Before-and-after change records -
== Segment start ==

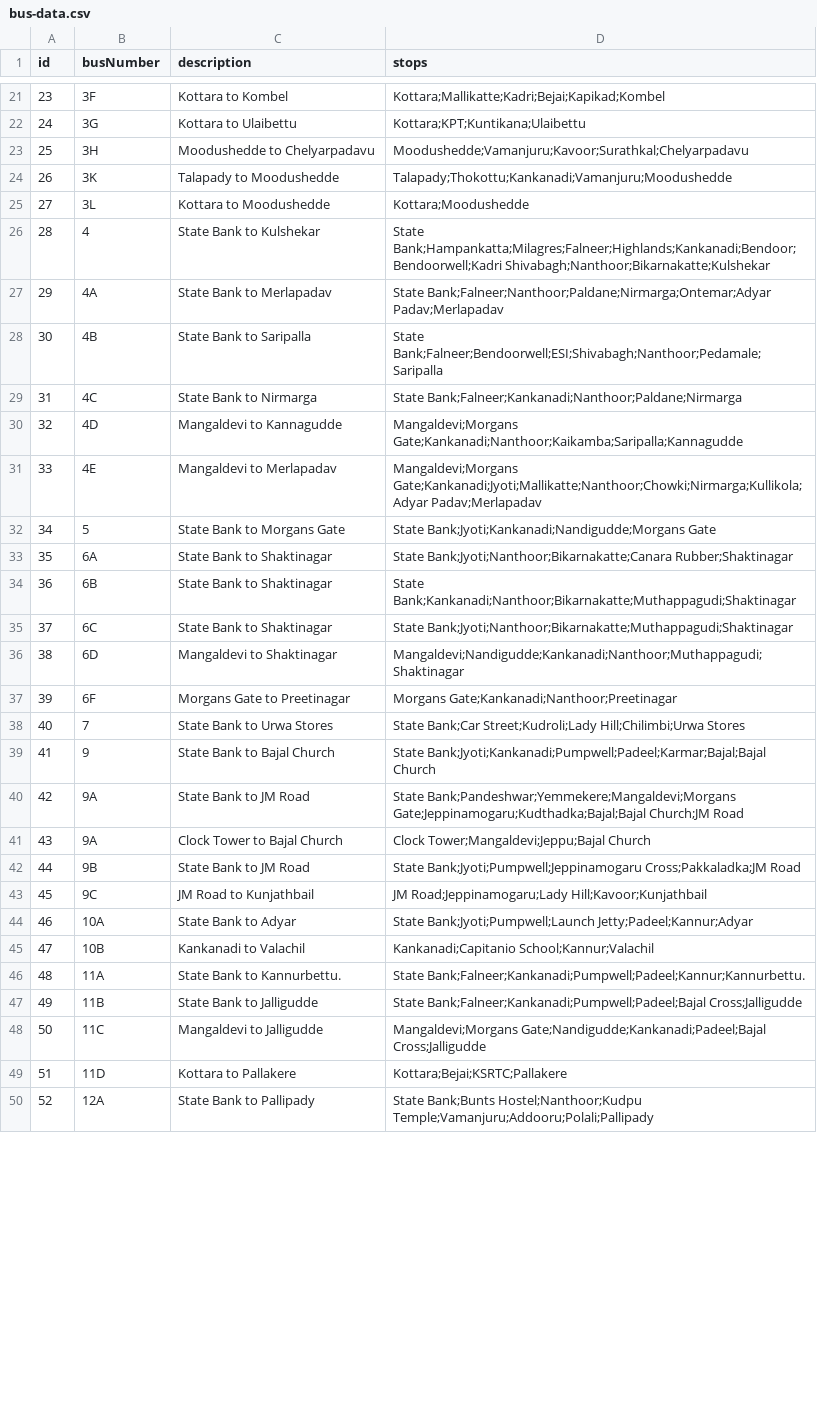
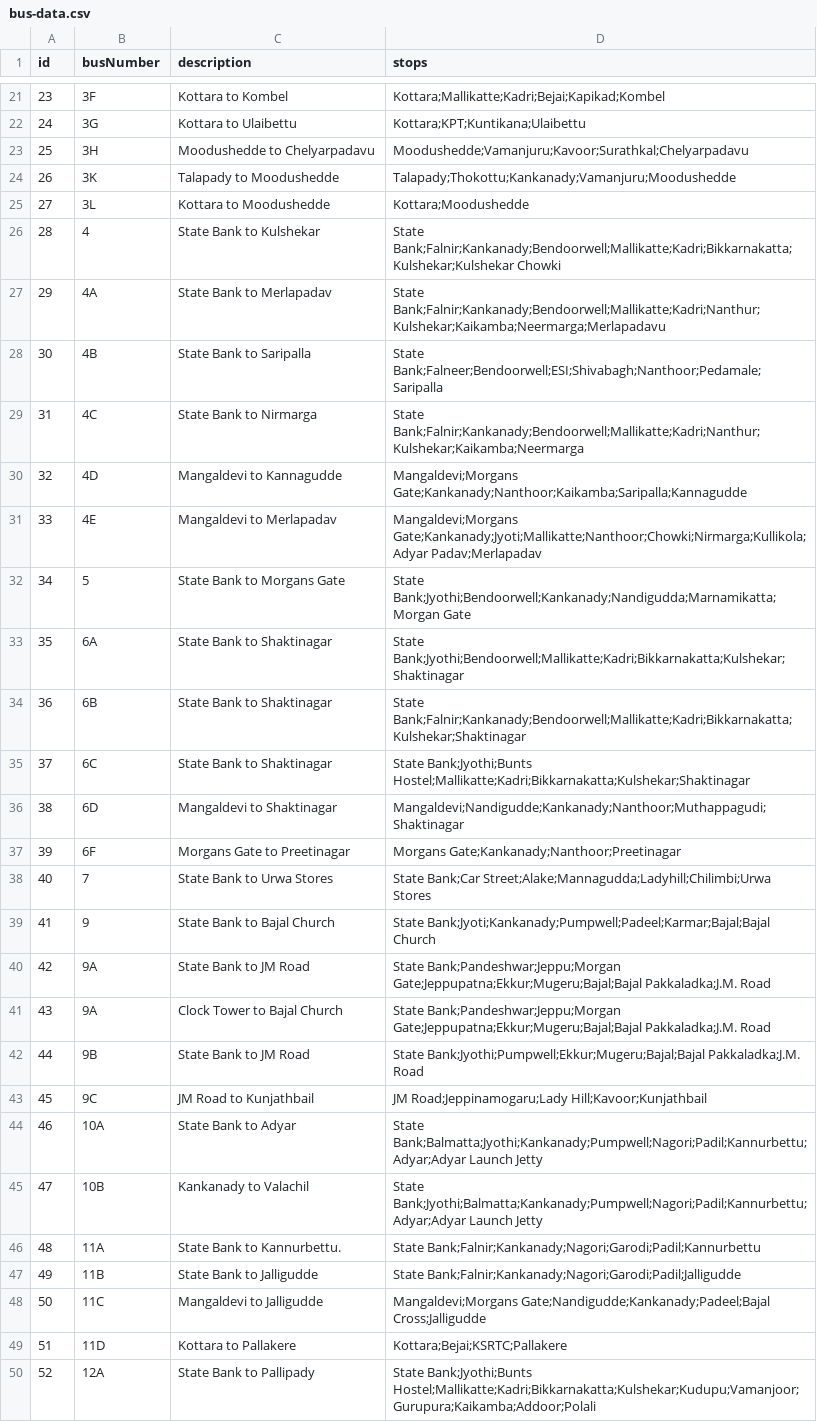
Before and after one commit to mrkushalsm/Mangalore-Bus-Routes, a CSV file: public/data/bus-data.csv, drawn as a sheet; only a part is shown, gaps mark what is left out; the diff covers the shown part only.

```diff
--- a/public/data/bus-data.csv
+++ b/public/data/bus-data.csv
@@ -23,28 +23,28 @@ id,busNumber,description,stops
 25,3H,Moodushedde to Chelyarpadavu,Moodushedde;Vamanjuru;Kavoor;Surathkal;Chelyarpadavu
-26,3K,Talapady to Moodushedde,Talapady;Thokottu;Kankanadi;Vamanjuru;Moodushedde
+26,3K,Talapady to Moodushedde,Talapady;Thokottu;Kankanady;Vamanjuru;Moodushedde
 27,3L,Kottara to Moodushedde,Kottara;Moodushedde
-28,4,State Bank to Kulshekar,State Bank;Hampankatta;Milagres;Falneer;Highlands;Kankanadi;Bendoor;Bendoorwell;Kadri Shivabagh;Nanthoor;Bikarnakatte;Kulshekar
-29,4A,State Bank to Merlapadav,State Bank;Falneer;Nanthoor;Paldane;Nirmarga;Ontemar;Adyar Padav;Merlapadav
+28,4,State Bank to Kulshekar,State Bank;Falnir;Kankanady;Bendoorwell;Mallikatte;Kadri;Bikkarnakatta;Kulshekar;Kulshekar Chowki
+29,4A,State Bank to Merlapadav,State Bank;Falnir;Kankanady;Bendoorwell;Mallikatte;Kadri;Nanthur;Kulshekar;Kaikamba;Neermarga;Merlapadavu
 30,4B,State Bank to Saripalla,State Bank;Falneer;Bendoorwell;ESI;Shivabagh;Nanthoor;Pedamale;Saripalla
-31,4C,State Bank to Nirmarga,State Bank;Falneer;Kankanadi;Nanthoor;Paldane;Nirmarga
-32,4D,Mangaldevi to Kannagudde,Mangaldevi;Morgans Gate;Kankanadi;Nanthoor;Kaikamba;Saripalla;Kannagudde
-33,4E,Mangaldevi to Merlapadav,Mangaldevi;Morgans Gate;Kankanadi;Jyoti;Mallikatte;Nanthoor;Chowki;Nirmarga;Kullikola;Adyar Padav;Merlapadav
-34,5,State Bank to Morgans Gate,State Bank;Jyoti;Kankanadi;Nandigudde;Morgans Gate
-35,6A,State Bank to Shaktinagar,State Bank;Jyoti;Nanthoor;Bikarnakatte;Canara Rubber;Shaktinagar
-36,6B,State Bank to Shaktinagar,State Bank;Kankanadi;Nanthoor;Bikarnakatte;Muthappagudi;Shaktinagar
-37,6C,State Bank to Shaktinagar,State Bank;Jyoti;Nanthoor;Bikarnakatte;Muthappagudi;Shaktinagar
-38,6D,Mangaldevi to Shaktinagar,Mangaldevi;Nandigudde;Kankanadi;Nanthoor;Muthappagudi;Shaktinagar
-39,6F,Morgans Gate to Preetinagar,Morgans Gate;Kankanadi;Nanthoor;Preetinagar
-40,7,State Bank to Urwa Stores,State Bank;Car Street;Kudroli;Lady Hill;Chilimbi;Urwa Stores
-41,9,State Bank to Bajal Church,State Bank;Jyoti;Kankanadi;Pumpwell;Padeel;Karmar;Bajal;Bajal Church
-42,9A,State Bank to JM Road,State Bank;Pandeshwar;Yemmekere;Mangaldevi;Morgans Gate;Jeppinamogaru;Kudthadka;Bajal;Bajal Church;JM Road
-43,9A,Clock Tower to Bajal Church,Clock Tower;Mangaldevi;Jeppu;Bajal Church
-44,9B,State Bank to JM Road,State Bank;Jyoti;Pumpwell;Jeppinamogaru Cross;Pakkaladka;JM Road
+31,4C,State Bank to Nirmarga,State Bank;Falnir;Kankanady;Bendoorwell;Mallikatte;Kadri;Nanthur;Kulshekar;Kaikamba;Neermarga
+32,4D,Mangaldevi to Kannagudde,Mangaldevi;Morgans Gate;Kankanady;Nanthoor;Kaikamba;Saripalla;Kannagudde
+33,4E,Mangaldevi to Merlapadav,Mangaldevi;Morgans Gate;Kankanady;Jyoti;Mallikatte;Nanthoor;Chowki;Nirmarga;Kullikola;Adyar Padav;Merlapadav
+34,5,State Bank to Morgans Gate,State Bank;Jyothi;Bendoorwell;Kankanady;Nandigudda;Marnamikatta;Morgan Gate
+35,6A,State Bank to Shaktinagar,State Bank;Jyothi;Bendoorwell;Mallikatte;Kadri;Bikkarnakatta;Kulshekar;Shaktinagar
+36,6B,State Bank to Shaktinagar,State Bank;Falnir;Kankanady;Bendoorwell;Mallikatte;Kadri;Bikkarnakatta;Kulshekar;Shaktinagar
+37,6C,State Bank to Shaktinagar,State Bank;Jyothi;Bunts Hostel;Mallikatte;Kadri;Bikkarnakatta;Kulshekar;Shaktinagar
+38,6D,Mangaldevi to Shaktinagar,Mangaldevi;Nandigudde;Kankanady;Nanthoor;Muthappagudi;Shaktinagar
+39,6F,Morgans Gate to Preetinagar,Morgans Gate;Kankanady;Nanthoor;Preetinagar
+40,7,State Bank to Urwa Stores,State Bank;Car Street;Alake;Mannagudda;Ladyhill;Chilimbi;Urwa Stores
+41,9,State Bank to Bajal Church,State Bank;Jyoti;Kankanady;Pumpwell;Padeel;Karmar;Bajal;Bajal Church
+42,9A,State Bank to JM Road,State Bank;Pandeshwar;Jeppu;Morgan Gate;Jeppupatna;Ekkur;Mugeru;Bajal;Bajal Pakkaladka;J.M. Road
+43,9A,Clock Tower to Bajal Church,State Bank;Pandeshwar;Jeppu;Morgan Gate;Jeppupatna;Ekkur;Mugeru;Bajal;Bajal Pakkaladka;J.M. Road
+44,9B,State Bank to JM Road,State Bank;Jyothi;Pumpwell;Ekkur;Mugeru;Bajal;Bajal Pakkaladka;J.M. Road
 45,9C,JM Road to Kunjathbail,JM Road;Jeppinamogaru;Lady Hill;Kavoor;Kunjathbail
-46,10A,State Bank to Adyar,State Bank;Jyoti;Pumpwell;Launch Jetty;Padeel;Kannur;Adyar
-47,10B,Kankanadi to Valachil,Kankanadi;Capitanio School;Kannur;Valachil
-48,11A,State Bank to Kannurbettu.,State Bank;Falneer;Kankanadi;Pumpwell;Padeel;Kannur;Kannurbettu.
-49,11B,State Bank to Jalligudde,State Bank;Falneer;Kankanadi;Pumpwell;Padeel;Bajal Cross;Jalligudde
-50,11C,Mangaldevi to Jalligudde,Mangaldevi;Morgans Gate;Nandigudde;Kankanadi;Padeel;Bajal Cross;Jalligudde
+46,10A,State Bank to Adyar,State Bank;Balmatta;Jyothi;Kankanady;Pumpwell;Nagori;Padil;Kannurbettu;Adyar;Adyar Launch Jetty
+47,10B,Kankanady to Valachil,State Bank;Jyothi;Balmatta;Kankanady;Pumpwell;Nagori;Padil;Kannurbettu;Adyar;Adyar Launch Jetty
+48,11A,State Bank to Kannurbettu.,State Bank;Falnir;Kankanady;Nagori;Garodi;Padil;Kannurbettu
+49,11B,State Bank to Jalligudde,State Bank;Falnir;Kankanady;Nagori;Garodi;Padil;Jalligudde
+50,11C,Mangaldevi to Jalligudde,Mangaldevi;Morgans Gate;Nandigudde;Kankanady;Padeel;Bajal Cross;Jalligudde
 51,11D,Kottara to Pallakere,Kottara;Bejai;KSRTC;Pallakere
-52,12A,State Bank to Pallipady,State Bank;Bunts Hostel;Nanthoor;Kudpu Temple;Vamanjuru;Addooru;Polali;Pallipady
+52,12A,State Bank to Pallipady,State Bank;Jyothi;Bunts Hostel;Mallikatte;Kadri;Bikkarnakatta;Kulshekar;Kudupu;Vamanjoor;Gurupura;Kaikamba;Addoor;Polali
```
Also changed, not shown: 120 edited cells elsewhere in this file, 3 other files.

== Segment end ==

WHAT TO DO -
Out of the data above, return each line where the word "file" can be found.

SOLUTION TO THIS PROBLEM -
Before and after one commit to mrkushalsm/Mangalore-Bus-Routes, a CSV file: public/data/bus-data.csv, drawn as a sheet; only a part is shown, gaps mark what is left out; the diff covers the shown part only.
Also changed, not shown: 120 edited cells elsewhere in this file, 3 other files.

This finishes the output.